Characteristics and Stability of Soil Aggregates in Tea Plantation
Soil aggregate stability as a key indicator of soil structure and erodibility to evaluate soil stability, is a product of interactions between soil environment, management practices, and land use patterns. The objective of this study was to analyze the distribution characteristics, characteristics of fractal features and stability of soil aggregates in tea plantations and eucalyptus plantations of Western Sichuan in China. The dry- and water-stable aggregate size distributions were determined by dry sieving and wet sieving methods. The results showed that soil structural properties in tea and eucalyptus plantations were similar. With increase in depth of soil layer, the aggregate stability of tea plantation soil became stronger. Comparative analysis of dry and wet sieving results showed that most of the aggregates in tea plantation soil were unstable. The soil aggregates >5mm and 0.5-0.25mm in size had higher stability, while those 2-1mm in size had lower stability. For tea plantation soil, the correlation coefficients between aggregate stability index and mean weight diameter, geometric mean diameter, fractal dimension were bigger under wet sieving than those under dry sieving.
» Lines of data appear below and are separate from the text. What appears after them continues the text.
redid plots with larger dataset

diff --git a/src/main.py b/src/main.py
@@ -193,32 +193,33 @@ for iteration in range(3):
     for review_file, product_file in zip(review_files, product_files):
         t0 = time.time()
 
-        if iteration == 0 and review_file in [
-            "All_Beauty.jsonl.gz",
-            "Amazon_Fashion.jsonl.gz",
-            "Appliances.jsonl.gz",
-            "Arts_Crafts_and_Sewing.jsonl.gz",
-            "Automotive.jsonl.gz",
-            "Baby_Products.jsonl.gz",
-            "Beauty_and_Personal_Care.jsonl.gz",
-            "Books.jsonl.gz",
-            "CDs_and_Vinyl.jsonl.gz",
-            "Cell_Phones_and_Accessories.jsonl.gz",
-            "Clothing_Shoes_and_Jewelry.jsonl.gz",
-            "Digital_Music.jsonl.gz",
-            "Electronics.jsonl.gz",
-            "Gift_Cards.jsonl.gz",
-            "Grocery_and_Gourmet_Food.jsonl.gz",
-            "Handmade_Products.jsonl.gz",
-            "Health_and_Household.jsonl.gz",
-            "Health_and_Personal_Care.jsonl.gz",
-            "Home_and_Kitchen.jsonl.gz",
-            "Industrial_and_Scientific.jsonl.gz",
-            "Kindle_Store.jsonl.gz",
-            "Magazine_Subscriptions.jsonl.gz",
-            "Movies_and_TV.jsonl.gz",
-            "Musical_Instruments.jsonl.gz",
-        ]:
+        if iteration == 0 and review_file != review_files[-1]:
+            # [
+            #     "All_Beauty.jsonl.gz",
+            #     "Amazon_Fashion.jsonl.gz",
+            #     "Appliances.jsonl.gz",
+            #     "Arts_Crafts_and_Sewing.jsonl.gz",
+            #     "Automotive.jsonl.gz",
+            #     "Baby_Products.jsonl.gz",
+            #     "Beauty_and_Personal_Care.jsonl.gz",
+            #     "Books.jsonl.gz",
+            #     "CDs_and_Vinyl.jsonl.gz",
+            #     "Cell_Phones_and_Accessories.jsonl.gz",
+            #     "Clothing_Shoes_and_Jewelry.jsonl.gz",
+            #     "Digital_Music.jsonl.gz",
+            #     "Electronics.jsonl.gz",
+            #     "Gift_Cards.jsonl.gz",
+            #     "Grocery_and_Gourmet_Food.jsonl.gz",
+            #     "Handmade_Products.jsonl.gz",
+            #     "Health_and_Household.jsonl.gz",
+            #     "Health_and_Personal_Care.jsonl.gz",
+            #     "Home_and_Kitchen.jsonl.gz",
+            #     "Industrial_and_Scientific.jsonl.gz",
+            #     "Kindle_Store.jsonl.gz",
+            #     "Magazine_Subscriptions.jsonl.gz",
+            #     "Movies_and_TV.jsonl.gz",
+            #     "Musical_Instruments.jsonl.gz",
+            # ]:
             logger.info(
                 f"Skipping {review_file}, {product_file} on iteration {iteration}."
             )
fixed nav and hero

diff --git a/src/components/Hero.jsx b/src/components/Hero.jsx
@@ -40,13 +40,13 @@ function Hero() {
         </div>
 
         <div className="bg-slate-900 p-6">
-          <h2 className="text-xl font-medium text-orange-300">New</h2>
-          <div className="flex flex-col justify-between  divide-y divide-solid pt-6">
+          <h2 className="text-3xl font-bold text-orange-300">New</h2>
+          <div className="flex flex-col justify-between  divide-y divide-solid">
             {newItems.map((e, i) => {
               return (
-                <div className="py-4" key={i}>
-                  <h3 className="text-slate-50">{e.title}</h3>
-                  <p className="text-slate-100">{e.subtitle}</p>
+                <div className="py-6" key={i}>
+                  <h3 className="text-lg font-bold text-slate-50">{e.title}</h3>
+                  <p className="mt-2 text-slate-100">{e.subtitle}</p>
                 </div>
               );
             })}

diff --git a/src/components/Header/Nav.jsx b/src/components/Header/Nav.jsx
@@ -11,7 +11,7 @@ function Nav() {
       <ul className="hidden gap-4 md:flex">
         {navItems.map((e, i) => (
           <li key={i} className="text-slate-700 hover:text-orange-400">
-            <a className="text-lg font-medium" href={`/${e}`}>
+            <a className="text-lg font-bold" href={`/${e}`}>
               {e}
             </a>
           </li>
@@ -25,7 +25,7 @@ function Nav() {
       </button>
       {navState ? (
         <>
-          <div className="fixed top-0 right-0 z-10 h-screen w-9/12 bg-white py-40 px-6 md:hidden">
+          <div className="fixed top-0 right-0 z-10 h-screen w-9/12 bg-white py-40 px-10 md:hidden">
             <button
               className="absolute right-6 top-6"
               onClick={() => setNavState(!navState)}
The results showed that aggregate stability index, mean weight diameter, geometric mean diameter, fractal dimension of water-stable aggregates could characterize soil aggregate stability in tea plantation ideally.
Z. C. Zheng et al., "Characteristics and Stability of Soil Aggregates in Tea Plantation", Advanced Materials Research, Vols. 343-344, pp. 968-974, 2012